» GOAL OF THE EXERCISE: Without any of their pictures, return all of the records exactly.

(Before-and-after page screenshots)

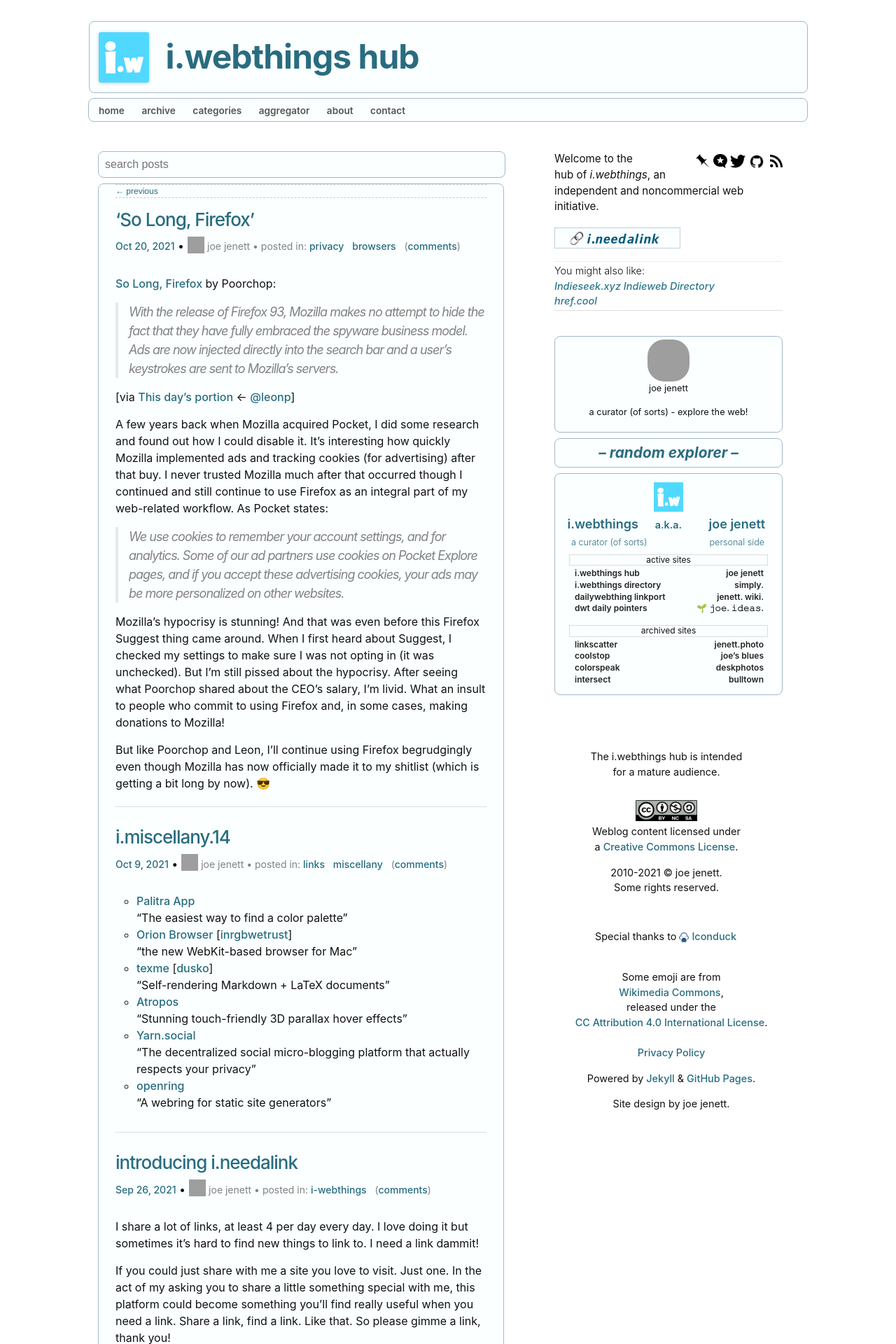
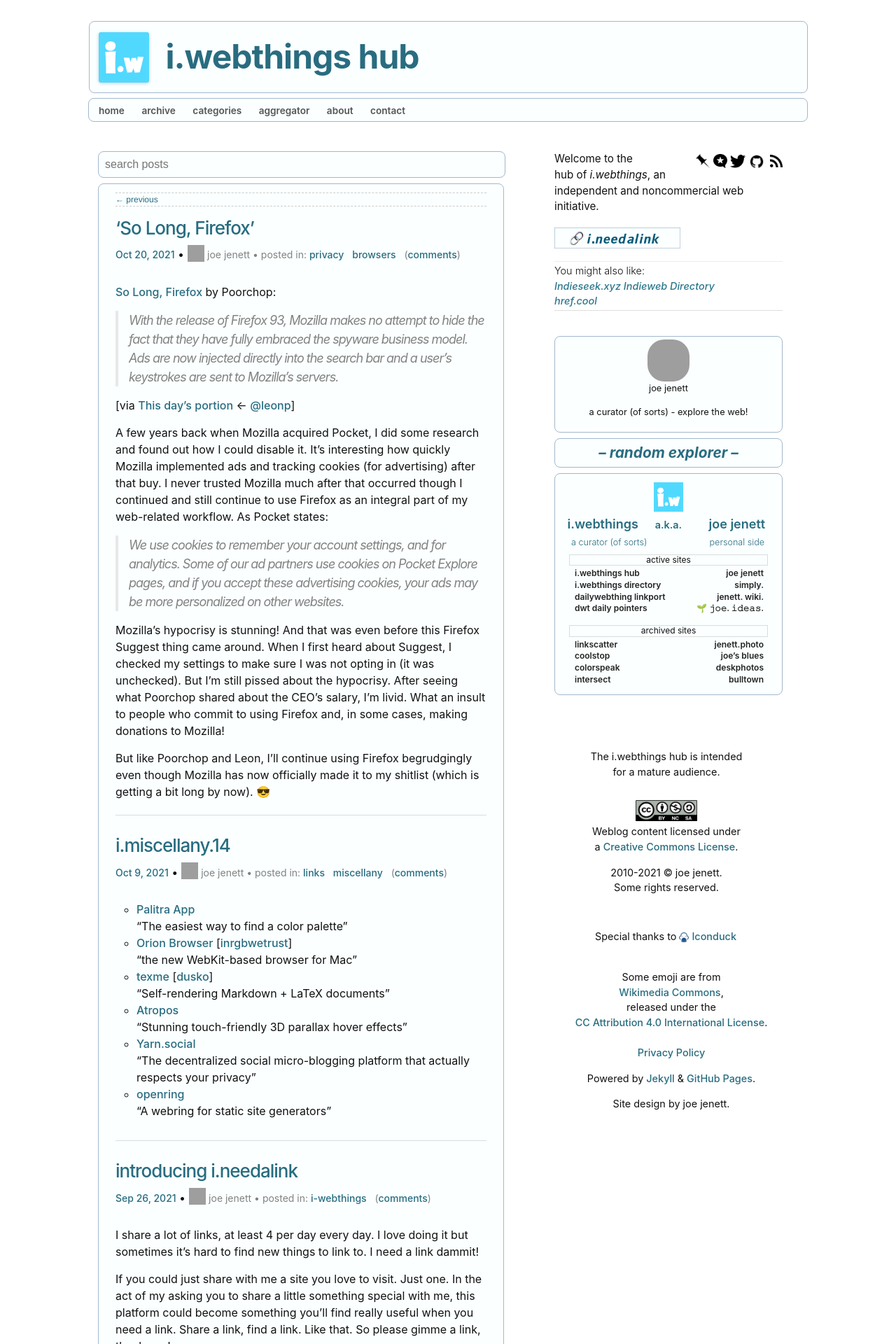
Before and after one commit to joejenett/i.webthings, a Jekyll site: the page built from index.md, in a window 1280 px wide. Shown: the top 1920 px of the page at 70% size. Built offline with Jekyll 4.4.1, drawn with Linux system fonts in a browser that asks for light colours; comment, search, counter and statistics services are not loaded; grey boxes are pictures that could not be loaded.

Commit message:
Update postnav.html

```diff
--- a/_includes/postnav.html
+++ b/_includes/postnav.html
@@ -1,4 +1,4 @@
-<div style="position:relative;top:-36px;display:flex;font-size:.75em;font-weight:400;border-top:1px dashed #ccc;border-bottom:1px dashed #ccc;font-family:'Helvetica Neue',Helvetica,Arial,sans-serif;">
+<div style="position:relative;top:-24px;margin-bottom:12px;display:flex;font-size:.75em;font-weight:400;border-top:1px dashed #ccc;border-bottom:1px dashed #ccc;font-family:'Helvetica Neue',Helvetica,Arial,sans-serif;">
       <div style="width:50%;">
         {% if post.previous.url %}
         <a href="{{ site.baseurl }}{{post.previous.url}}">&larr; previous</a>
```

» ANSWER FOR THE TASK:
Before and after one commit to joejenett/i.webthings, a Jekyll site: the page built from index.md, in a window 1280 px wide. Shown: the top 1920 px of the page at 70% size. Built offline with Jekyll 4.4.1, drawn with Linux system fonts in a browser that asks for light colours; comment, search, counter and statistics services are not loaded; grey boxes are pictures that could not be loaded.

Commit message:
Update postnav.html

```diff
--- a/_includes/postnav.html
+++ b/_includes/postnav.html
@@ -1,4 +1,4 @@
-<div style="position:relative;top:-36px;display:flex;font-size:.75em;font-weight:400;border-top:1px dashed #ccc;border-bottom:1px dashed #ccc;font-family:'Helvetica Neue',Helvetica,Arial,sans-serif;">
+<div style="position:relative;top:-24px;margin-bottom:12px;display:flex;font-size:.75em;font-weight:400;border-top:1px dashed #ccc;border-bottom:1px dashed #ccc;font-family:'Helvetica Neue',Helvetica,Arial,sans-serif;">
       <div style="width:50%;">
         {% if post.previous.url %}
         <a href="{{ site.baseurl }}{{post.previous.url}}">&larr; previous</a>
```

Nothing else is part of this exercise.